Because of his strange behaviors in the past, some of the other children in the neighborhood have stopped playing with him and have left him alone and isolated. He really needs other children to play with and his mother explained all of this to me asking if my daughter could play with him. My daughter is nine and most of the friends she plays with are girls. The boys in the neighborhood are really too old for him. I told her that he could definitely play with my daughter anytime.
Well, I didn't realize how he would be over everyday. My husband says he literally waits in the yard for my daughter to get home and he follows her around as soon as she gets in. He writes her cute little letters. However, I'm noticing that my daughter needs a break some and she's wanting some alone time with the girls. She feels uncomfortable having him around when they're doing "girlie things" like painting their toenails, fixing up their hair, playing dress-up, etc. He gets bored because he wants to be out riding bikes, swinging, playing "boy-things."

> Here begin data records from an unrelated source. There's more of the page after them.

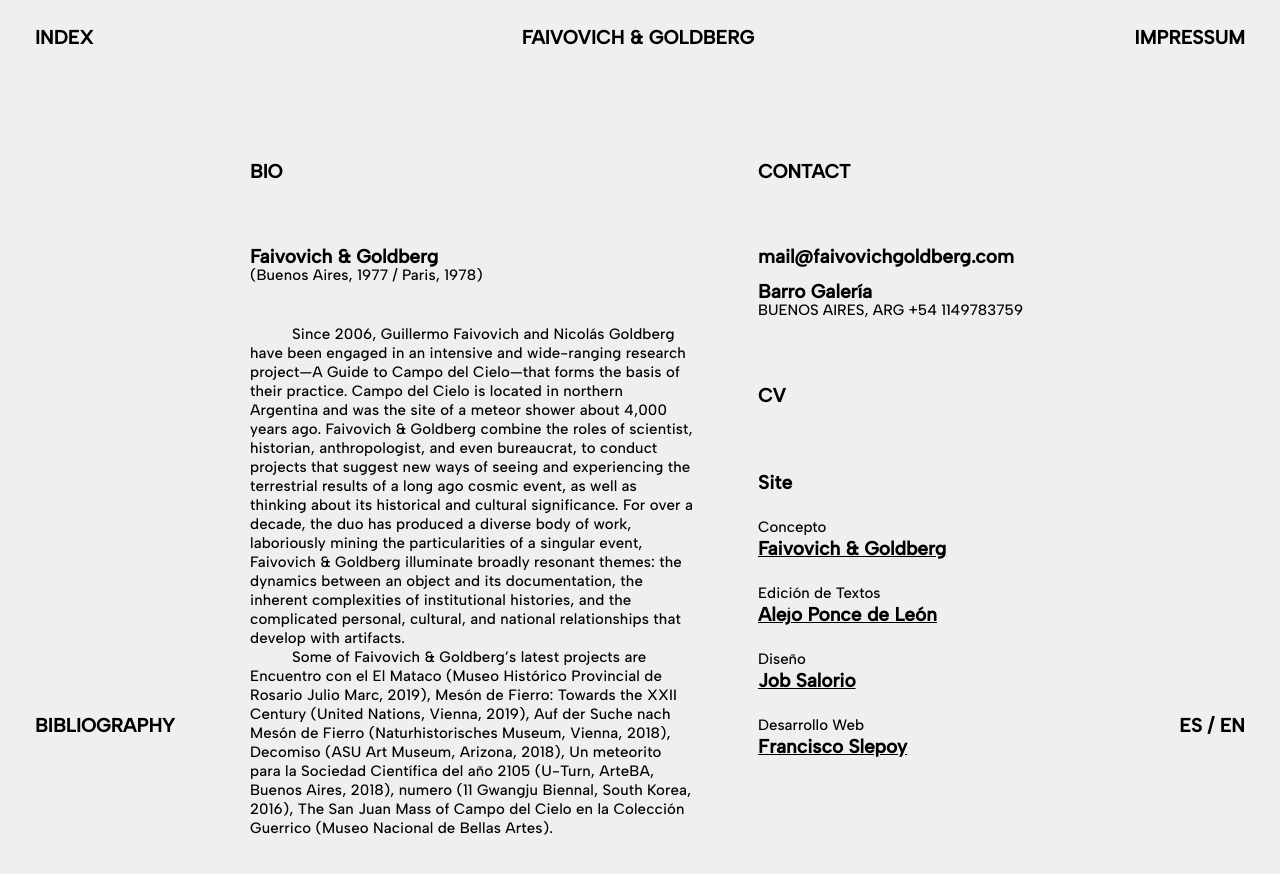
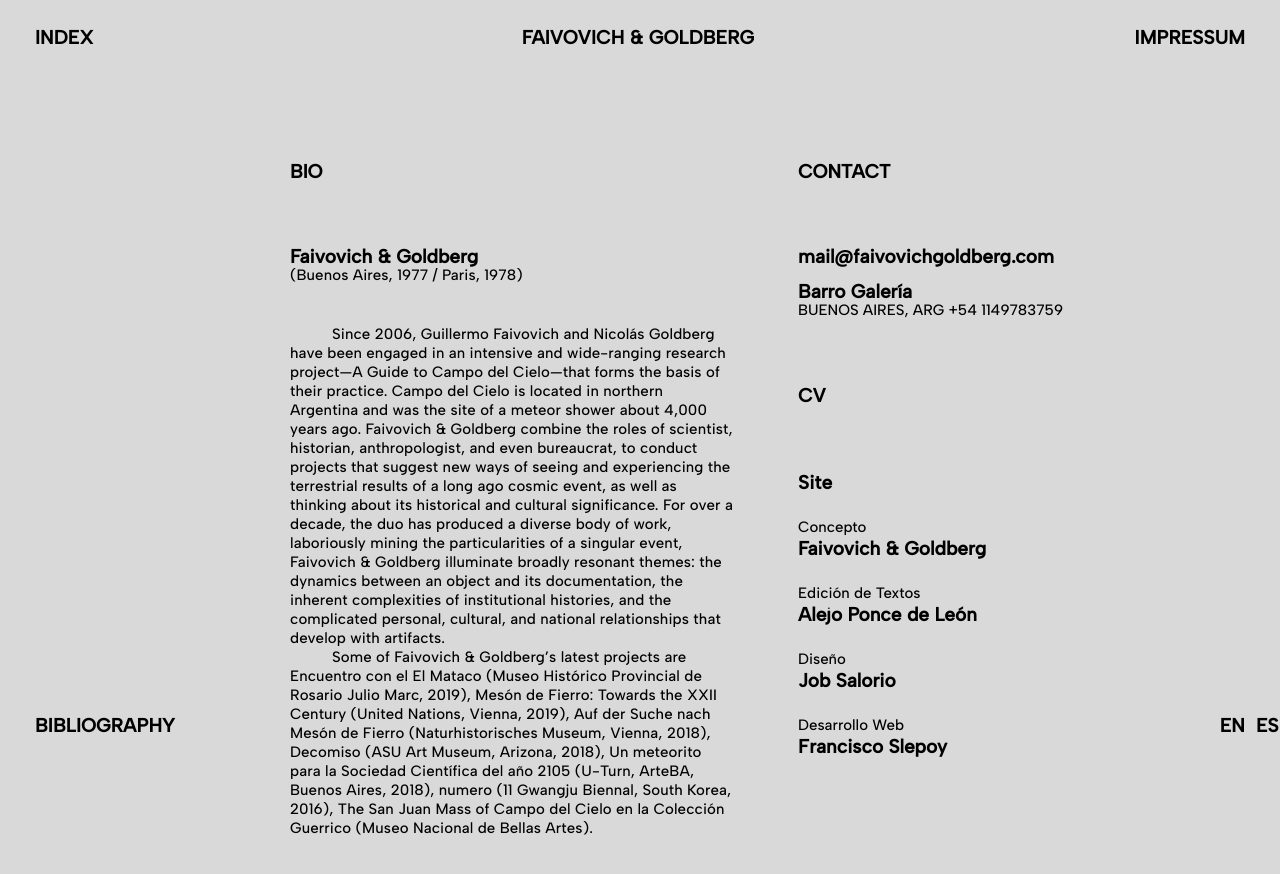
Before and after one commit to franSlepoy/faivovich-goldbergWeb, a React (Vite) app: page /impressum in a window 1280 px wide. Shown: the top 874 px of the page. Built offline with nearby package versions, Linux system fonts and the light colour scheme.

Commit message:
guardando

```diff
--- a/src/components/common/NavBar/NavBar.jsx
+++ b/src/components/common/NavBar/NavBar.jsx
@@ -47,7 +47,7 @@ const NavBar = () => {
                     </Typography>
                     </Hidden>
                     <Hidden smUp>
-                    <Typography  color="black" sx={{ fontFamily:'Albert Sans', fontSize:"19px", fontWeight:"600", lineHeight:"normal",  ml:2,mt:-3 , backgroundColor:"#EFEFEF" }}>
+                    <Typography  color="black" sx={{ fontFamily:'Albert Sans', fontSize:"19px", fontWeight:"600", lineHeight:"normal",  ml:2,mt:-3 , backgroundColor:"transparent" }}>
                         FAIVOVICH & GOLDBERG
                     </Typography>
                     </Hidden>
@@ -87,10 +87,18 @@ const NavBar = () => {
                         <Typography  component={NavLink} to={"/contact"}
                         onMouseEnter={() => setIsContactHovered(true)}
                         onMouseLeave={() => setIsContactHovered(false)}
+                        sx={{mr:"-1140px", mb:"22px",  cursor: 'pointer', padding:0,fontFamily:'Albert Sans',  fontSize:"19px", fontWeight:"600", lineHeight:"normal",
+                        textDecoration: isContactHovered? "underline" : "none",
+                        }}>
+                         ES
+                        </Typography>
+                        <Typography  component={NavLink} to={"/contact"}
+                        onMouseEnter={() => setIsContactHovered(true)}
+                        onMouseLeave={() => setIsContactHovered(false)}
                         sx={{mr:"11px", mb:"22px",  cursor: 'pointer', padding:0,fontFamily:'Albert Sans',  fontSize:"19px", fontWeight:"600", lineHeight:"normal",
                         textDecoration: isContactHovered? "underline" : "none",
                         }}>
-                         ES / EN
+                        EN
                         </Typography>
                     </Hidden>
 
--- a/src/components/pages/impressum/Impressum.jsx
+++ b/src/components/pages/impressum/Impressum.jsx
@@ -13,7 +13,7 @@ const Impressum = () => {
       <Box display={"flex"}
       margin={"auto"}
         width={"60%"}
-        ml={"250px"}
+        ml={"290px"}
          >
       <Box sx={{width:"444px"}} >
       <Typography sx={{mt: 20,mb:8, fontSize:"19px",fontWeight:"600",lineHeight:"normal", fontFamily:"Albert Sans",}} variant='h3'>BIO</Typography>
@@ -96,21 +96,21 @@ const Impressum = () => {
 
      <Typography sx={{mt:8,fontSize:"19px",fontWeight:"600",lineHeight:"normal", fontFamily:"Albert Sans"}}>Site</Typography>
        <Typography sx={{mt:3, fontSize:"15px", fontWeight:"500", lineHeight:"19px", fontFamily:"Albert Sans",}} variant='h5'>Concepto</Typography>
-       <Link to={"https://www.barro.cc/es"} target={"_blank"}>
+
        <Typography  sx={{  fontSize:"19px",fontWeight:"600",lineHeight:"normal", fontFamily:"Albert Sans",}} variant='h5'>Faivovich & Goldberg</Typography>
-       </Link>
+
        <Typography sx={{ mt:3, fontSize:"15px", fontWeight:"500", lineHeight:"19px", fontFamily:"Albert Sans",}} variant='h5'>Edición de Textos</Typography>
-       <Link to={"https://www.barro.cc/es"} target={"_blank"}>
+
        <Typography  sx={{ fontSize:"19px",fontWeight:"600",lineHeight:"normal", fontFamily:"Albert Sans",}} variant='h5'>Alejo Ponce de León</Typography>
-       </Link>
+
        <Typography sx={{ mt:3,fontSize:"15px", fontWeight:"500", lineHeight:"19px", fontFamily:"Albert Sans",}} variant='h5'>Diseño</Typography>
-       <Link to={"https://www.barro.cc/es"} target={"_blank"}>
+
        <Typography  sx={{  fontSize:"19px",fontWeight:"600",lineHeight:"normal", fontFamily:"Albert Sans",}} variant='h5'>Job Salorio</Typography>
-       </Link>
+
        <Typography sx={{ mt:3, fontSize:"15px", fontWeight:"500", lineHeight:"19px", fontFamily:"Albert Sans",}} variant='h5'>Desarrollo Web</Typography>
-       <Link to={"https://www.barro.cc/es"} target={"_blank"}>
+
        <Typography  sx={{ fontSize:"19px",fontWeight:"600",lineHeight:"normal", fontFamily:"Albert Sans",}} variant='h5'>Francisco Slepoy</Typography>
-       </Link>
+
 
 
       </Box>
@@ -125,7 +125,7 @@ const Impressum = () => {
     </Hidden>
 
 
-    <Box sx ={{ml:2,mt:12, display: { xs: "block", sm:"none"} }}>
+    <Box sx ={{ml:0,mt:12, display: { xs: "block", sm:"none"} }}>
      <Typography sx={{fontSize:33, fontFamily:"Albert Sans",}} variant='h3'>BIOGRAPHY</Typography>
       <Typography sx={{mt:5, fontSize:19, fontFamily:"Albert Sans",}} variant='h3'>Faivovich & Goldberg </Typography>
       <Typography sx={{ fontSize:15, fontFamily:"Albert Sans",}} variant="subtitle2">(Buenos Aires, 1977 / Paris, 1978) </Typography>
--- a/src/index.css
+++ b/src/index.css
@@ -11,5 +11,5 @@
 
 }
 body{
-  background-color:#EFEFEF ;
+  background-color:#D9D9D9 ;
 }
```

Yesterday at dinner, we discovered that my daughter told him,"I don't want to play with you today, I just want to play with the girls." He left feeling sad and hurt. We asked her how she would feel if one of her friends said the same thing to her. Her response was, "But, Mommy, I was nice when I said it. I wasn't mean at all." I tried to explain that there's no nice way to tell someone you don't want to play with them. Yet, I didn't want to force her. I know she needs some down time once in a while.
She was so upset that she couldn't finish dinner and told us she thought she should go over and apologize. We told her we thought it would be a good idea. She went by herself, still wiping tears from her face, and told him that she didn't mean to hurt his feelings and that she could play with him tomorrow. We were so proud of her. When she came back. She finally stopped crying and could finish eating her dinner.
I'm going to give her some suggestions as to how to tell him when she wants to play "girlie things" with the girls without hurting his feelings. She could simply let him know that they are going to paint nails and put on make-up. I feel quite certain he wouldn't want to participate, and hopefully, this wouldn't hurt his feelings.
It was hard to watch her cry as she realized what she had done. Yet, I knew she needed to be told and that we had to make her aware of being sensitive of his feelings. Without us telling her, she knew the right thing to do, and she did it.
Please visit my website at www.authorjenniferhudsontaylor.com.